*** Block opens ***

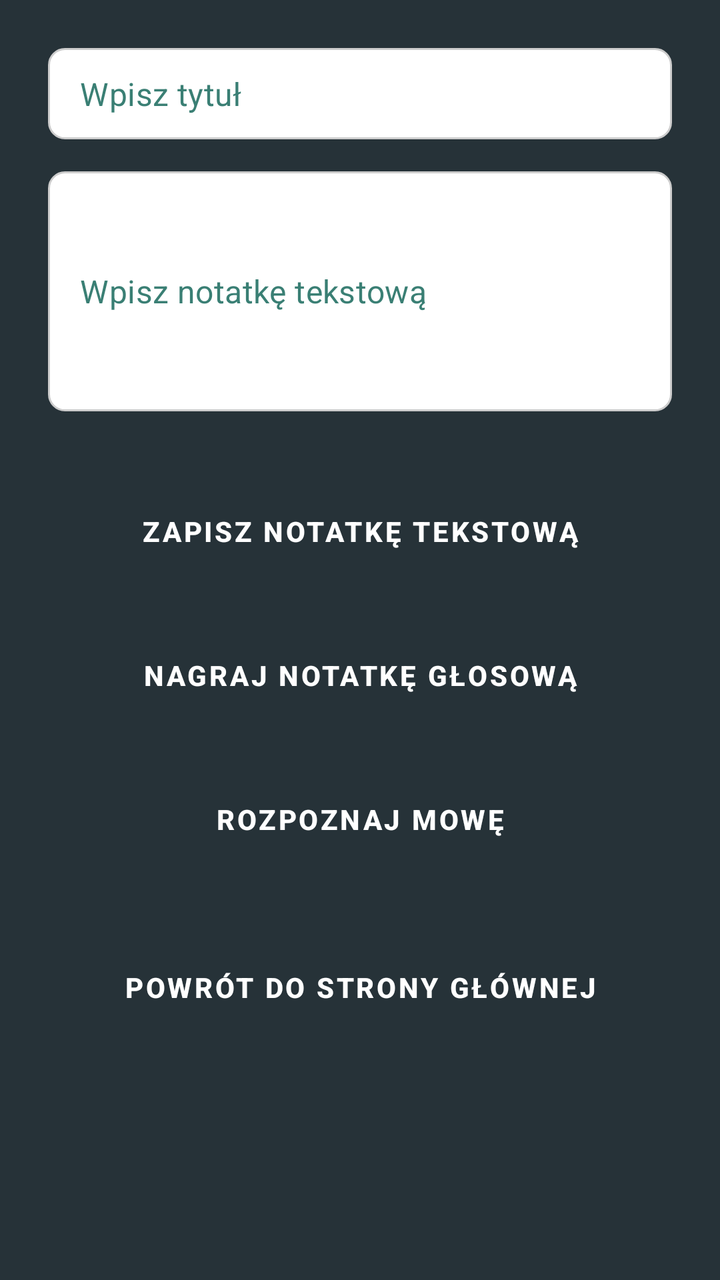
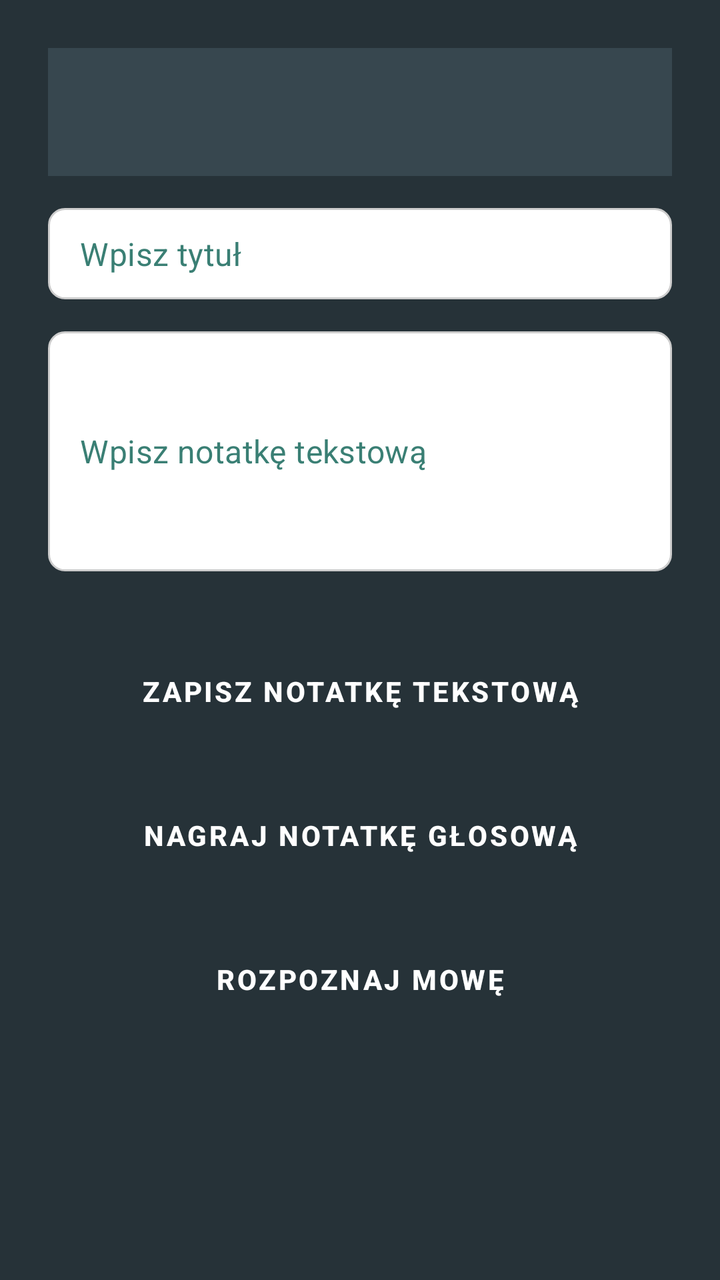

The first picture is an Android layout as it rendered before a commit; the second is the same layout after the commit. The layout source and the unified diff follow.
<!-- AndroidManifest.xml: application theme Theme.GigaNotatnik -->
<!-- res/layout/activity_create_note.xml -->
<ScrollView xmlns:android="http://schemas.android.com/apk/res/android"
    android:orientation="vertical"
    android:layout_width="match_parent"
    android:layout_height="match_parent"
    android:background="#263238"
    android:padding="24dp">

    <LinearLayout
        android:orientation="vertical"
        android:layout_width="match_parent"
        android:layout_height="wrap_content">

        
        <EditText
            android:id="@+id/editTextTitle"
            style="@style/AppEditText"
            android:hint="@string/note_title_hint"
            android:inputType="textCapSentences"
            android:layout_marginBottom="16dp"
            android:layout_width="match_parent"
            android:layout_height="wrap_content"/>

        
        <EditText
            android:id="@+id/editTextNote"
            style="@style/AppEditText"
            android:minHeight="120dp"
            android:hint="@string/note_hint"
            android:inputType="textMultiLine"
            android:layout_marginBottom="24dp"
            android:layout_width="match_parent"
            android:layout_height="wrap_content"/>

        <Button
            android:id="@+id/btnSaveText"
            style="@style/AppButton"
            android:text="@string/save_text_note"
            android:layout_marginBottom="12dp"/>

        <Button
            android:id="@+id/btnRecord"
            style="@style/AppButton"
            android:text="@string/record_note"
            android:layout_marginBottom="12dp"/>

        <Button
            android:id="@+id/btnSpeechToText"
            style="@style/AppButton"
            android:text="@string/speech_to_text"
            android:layout_marginBottom="12dp"/>

        <Button
            android:id="@+id/btnBackToMain"
            style="@style/AppButton"
            android:text="@string/back_to_main"
            android:layout_marginTop="24dp"/>
    </LinearLayout>
</ScrollView>
<!-- resources referenced by this layout -->
<resources>
  <string name="back_to_main">Powrót do strony głównej"</string>
  <string name="note_hint">Wpisz notatkę tekstową</string>
  <string name="note_title_hint">Wpisz tytuł</string>
  <string name="record_note">Nagraj notatkę głosową</string>
  <string name="save_text_note">Zapisz notatkę tekstową</string>
  <string name="speech_to_text">Rozpoznaj mowę</string>
  <style name="AppButton" parent="Widget.MaterialComponents.Button">
          <item name="android:layout_width">match_parent</item>
          <item name="android:layout_height">wrap_content</item>
          <item name="android:layout_marginTop">12dp</item>
          <item name="android:background">@drawable/button_background</item>
          <item name="android:textColor">?attr/colorOnPrimary</item>
          <item name="android:textStyle">bold</item>
          <item name="android:elevation">2dp</item>
      </style>
  <style name="AppEditText" parent="Widget.MaterialComponents.TextInputEditText.FilledBox">
          <item name="android:textColor">?attr/colorOnSurface</item>
          <item name="android:textColorHint">?attr/colorPrimary</item>
          <item name="android:padding">12dp</item>
          <item name="android:textSize">16sp</item>
          <item name="android:background">@drawable/edittext_background</item>
      </style>
  <style name="Theme.GigaNotatnik" parent="Theme.Material3.Light.NoActionBar">
          <item name="android:windowBackground">@color/background_light</item>
          <item name="colorPrimary">@color/primary_light</item>
          <item name="colorSecondary">@color/primary_teal_light</item>
          <item name="colorOnPrimary">@color/text_on_button_light</item>
          <item name="colorSurface">@color/surface_light</item>
          <item name="colorOnSurface">@color/text_primary_light</item>
      </style>
  <!-- drawable button_background (drawable) -->
  <?xml version="1.0" encoding="utf-8"?>
  <selector xmlns:android="http://schemas.android.com/apk/res/android">
      <shape xmlns:android="http://schemas.android.com/apk/res/android"
          android:shape="rectangle">
          <solid android:color="@color/primary_mint_light"/>
          <corners android:radius="12dp"/>
          <padding android:left="16dp" android:top="8dp"
              android:right="16dp" android:bottom="8dp"/>
      </shape>
  
  
  </selector>
  <!-- drawable edittext_background (drawable) -->
  <?xml version="1.0" encoding="utf-8"?>
  <shape xmlns:android="http://schemas.android.com/apk/res/android"
      android:shape="rectangle">
      <solid android:color="#FFFFFF" />
      <stroke android:width="1dp" android:color="#CCCCCC" />
      <corners android:radius="8dp" />
      <padding android:left="8dp" android:top="8dp" android:right="8dp" android:bottom="8dp" />
  </shape>
  <color name="background_light">#E0E0E0</color>
  <color name="primary_light">#3A7F74</color>
  <color name="primary_teal_light">#2F6F63</color>
  <color name="text_on_button_light">#FFFFFF</color>
  <color name="surface_light">#D6D6D6</color>
  <color name="text_primary_light">#111111</color>
  <color name="primary_mint_light">#5FA88C</color>
</resources>

<!-- the commit's change to res/layout/activity_create_note.xml (unified diff, before → after) -->
@@ -1,14 +1,25 @@
+<?xml version="1.0" encoding="utf-8"?>
 <ScrollView xmlns:android="http://schemas.android.com/apk/res/android"
-    android:orientation="vertical"
     android:layout_width="match_parent"
     android:layout_height="match_parent"
-    android:background="#263238"
-    android:padding="24dp">
+    android:background="#263238">
 
+    
     <LinearLayout
         android:orientation="vertical"
+        android:padding="24dp"
         android:layout_width="match_parent"
         android:layout_height="wrap_content">
+
+        
+        <androidx.appcompat.widget.Toolbar
+            android:id="@+id/createNoteToolbar"
+            android:layout_width="match_parent"
+            android:layout_height="?attr/actionBarSize"
+            android:background="#37474F"
+            android:title="@string/app_title"
+            android:titleTextColor="#FFFFFF"
+            android:theme="@style/ThemeOverlay.AppCompat.Dark.ActionBar" />
 
         
         <EditText
@@ -16,6 +27,7 @@
             style="@style/AppEditText"
             android:hint="@string/note_title_hint"
             android:inputType="textCapSentences"
+            android:layout_marginTop="16dp"
             android:layout_marginBottom="16dp"
             android:layout_width="match_parent"
             android:layout_height="wrap_content"/>
@@ -31,6 +43,7 @@
             android:layout_width="match_parent"
             android:layout_height="wrap_content"/>
 
+        
         <Button
             android:id="@+id/btnSaveText"
             style="@style/AppButton"
@@ -48,11 +61,5 @@
             style="@style/AppButton"
             android:text="@string/speech_to_text"
             android:layout_marginBottom="12dp"/>
-
-        <Button
-            android:id="@+id/btnBackToMain"
-            style="@style/AppButton"
-            android:text="@string/back_to_main"
-            android:layout_marginTop="24dp"/>
     </LinearLayout>
 </ScrollView>
<!-- resource entries referenced after the edit -->
@@ -1,6 +1,6 @@
 <!-- resources referenced by this layout -->
 <resources>
-  <string name="back_to_main">Powrót do strony głównej"</string>
+  <string name="app_title">Moje notatki</string>
   <string name="note_hint">Wpisz notatkę tekstową</string>
   <string name="note_title_hint">Wpisz tytuł</string>
   <string name="record_note">Nagraj notatkę głosową</string>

*** Block closes ***

Search the data above and return each line in which "padding" occurs.

RESULT FOR THIS TASK =
    android:padding="24dp">
          <item name="android:padding">12dp</item>
          <padding android:left="16dp" android:top="8dp"
      <padding android:left="8dp" android:top="8dp" android:right="8dp" android:bottom="8dp" />
-    android:padding="24dp">
+        android:padding="24dp"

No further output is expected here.